I have had lots of training at this as taking care of seniors with dementia is also my day job.
I am sort of saturated at the moment. To the point where each time I stumble for “what’s his name…he was in the TV show, Rosanne…John…oh, man…he was in The Big Lebowski, I can totally picture his…Oh! Goodman. John Goodman,” I momentarily imagine that is what it feels like. But as we say in the biz, dementia isn’t contagious, no matter how saturated you feel.
I have no great advice, no great insight for you as the reader. Just a harrowing emotional tale that I know so many others share with me.
The details are different but similar if you’ve lived through a loved one having Alzheimer’s. It’s impossible to lay out the path for you if you’re just entering this phase with someone you love. There is no one path. The only thing that is consistent for every family, is the recognition that anticipatory grief is real.
Most people think of grief as something that happens after a loved one’s death. But grieving can also occur before they die. That is anticipatory grief, when you anticipate their physical death.
My mother has already lost her memories, her sense of family, and her sense of belonging. Yet, there she is on the couch. She is physically still here, and that is surreal.
As mother and daughter, we have loved each other well. There is no doubt about that. We had been best friends all my life. We laughed so much together. She’s comforted me more times than I could recount. We both found the human condition fascinating and could have talked endlessly about the meaning of it all. Bathing her and putting her to bed recently was the greatest joy of my life, to give back a small percentage of what she has given to me. Because she’s given me so much.

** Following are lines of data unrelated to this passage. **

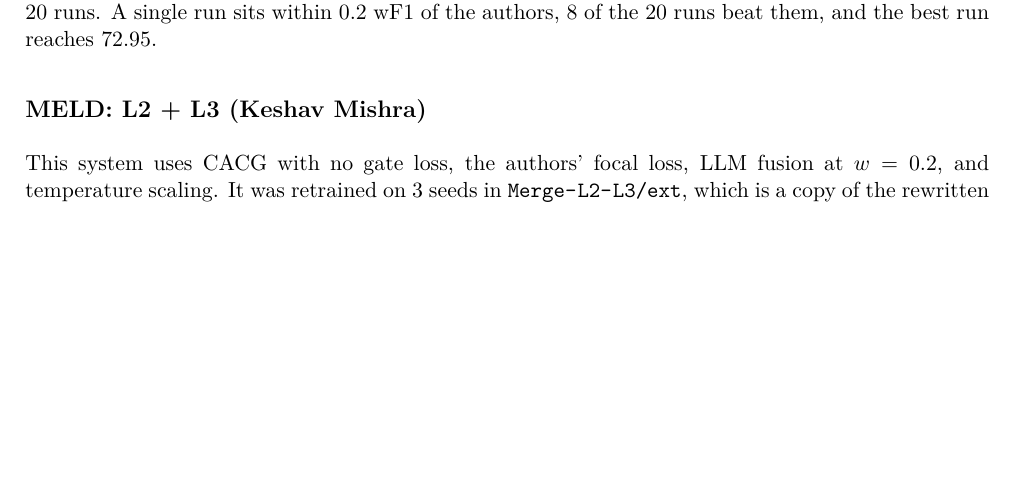
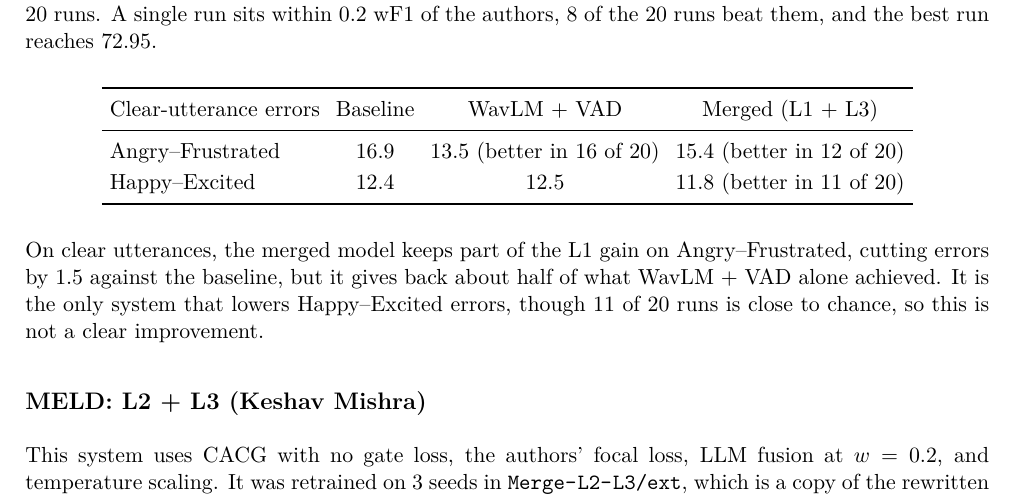
Before and after one commit to lakshayg2005/ML_Project, a LaTeX document (report/final_report.tex): part of page 16 of 23, cut so that both start at the same text, the shorter picture padded with empty space. Compiled offline with pdfLaTeX.

```diff
--- a/report/final_report.tex
+++ b/report/final_report.tex
@@ -461,6 +461,21 @@
 
 The ensemble row is the mean of 4 separate groups of 5 runs. It beat the authors' average in 3 of those 4 groups. Against the retrained baseline, the merged model gains 1.89 wF1 and is better in all 20 runs. A single run sits within 0.2 wF1 of the authors, 8 of the 20 runs beat them, and the best run reaches 72.95.
 
+\begin{center}
+\begin{adjustbox}{max width=\linewidth}
+\begin{tabular}{lccc}
+\toprule
+Clear-utterance errors & Baseline & WavLM + VAD & Merged (L1 + L3) \\
+\midrule
+Angry--Frustrated & 16.9 & 13.5 (better in 16 of 20) & 15.4 (better in 12 of 20) \\
+Happy--Excited & 12.4 & 12.5 & 11.8 (better in 11 of 20) \\
+\bottomrule
+\end{tabular}
+\end{adjustbox}
+\end{center}
+
+On clear utterances, the merged model keeps part of the L1 gain on Angry--Frustrated, cutting errors by 1.5 against the baseline, but it gives back about half of what WavLM + VAD alone achieved. It is the only system that lowers Happy--Excited errors, though 11 of 20 runs is close to chance, so this is not a clear improvement.
+
 \subsection{MELD: L2 + L3 (Keshav Mishra)}
 
 This system uses CACG with no gate loss, the authors' focal loss, LLM fusion at $w = 0.2$, and temperature scaling. It was retrained on 3 seeds in \path{Merge-L2-L3/ext}, which is a copy of the rewritten code with L2 added, so unlike the IEMOCAP merge it does not run on the authors' code. Every $w$ and $T$ was fixed on dev before test was read.
```
Also changed, not shown: report/ML_Project_Report.pdf (added), 1 other file.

She never, truly never, doubted me as a person forging my way in the world. She championed everything I did. She was a quiet force though, never the center of attention, only the center of mine. I leaned on her for her gentle wisdom.
One of my all-time favorites was after a breakup in my 20s, and in the midst of sobbing, she put her arms around me and just so softly said, “What you liked about him you will find again. What you did not like about him you will not repeat.” That’s it. Just like that, I stopped crying. Her strength was in her simplicity.
She is a lot to lose.
And no matter how well we loved each other, I wonder if I did enough. Did I ask her enough about her own life? Did I understand enough about her as an adult as a wife and as a mother?
I know some of her regrets, I know some of her heartaches, but I want to ask again. It is the empathy I inherited from her that makes me ask these questions to begin with. Which has me trying to recall her best advice on being a mother.
When I left the comforts of my midwestern upbringing to move to California, not knowing anyone, only with a dream in my heart, she said, “Of course I will worry about you, but I have to trust that I’ve said all that needs to be said so that if ever you find yourself unsure or needing me, my voice will be right there in your head.”
You are in my head, mother. And in my heart. And will be with me for every moment I have ahead of me.
You paved the way for me so beautifully, so effortlessly, and with such devotion that I am so proud to tell people about the relationship we had.
There will be more loss, of course. It only goes in one direction. And there is no salve, no stitch, or bandage that can hold in what little is left. It just keeps pouring out. Anticipating these final months is awful.
I know she would find it fascinating what is happening to her mind. Of course, it would make her sad, too, to know that she didn’t recognize us or wasn’t able to have autonomy over her life.
But if she could be wise once more, I imagine her saying something like, “I had Alzheimer’s? Wow, that is sad. I want you girls to know this though…I do think I did well as a mother. I gave it my all. And you are right, we were best friends, and it was all a joy. It went too fast, but if you ever need me, put your hand on your heart and I’ll be right there. I’ll be okay. Really, go do amazing things. I’m okay.”
And then, I hope she’d laugh. Because she loved to laugh.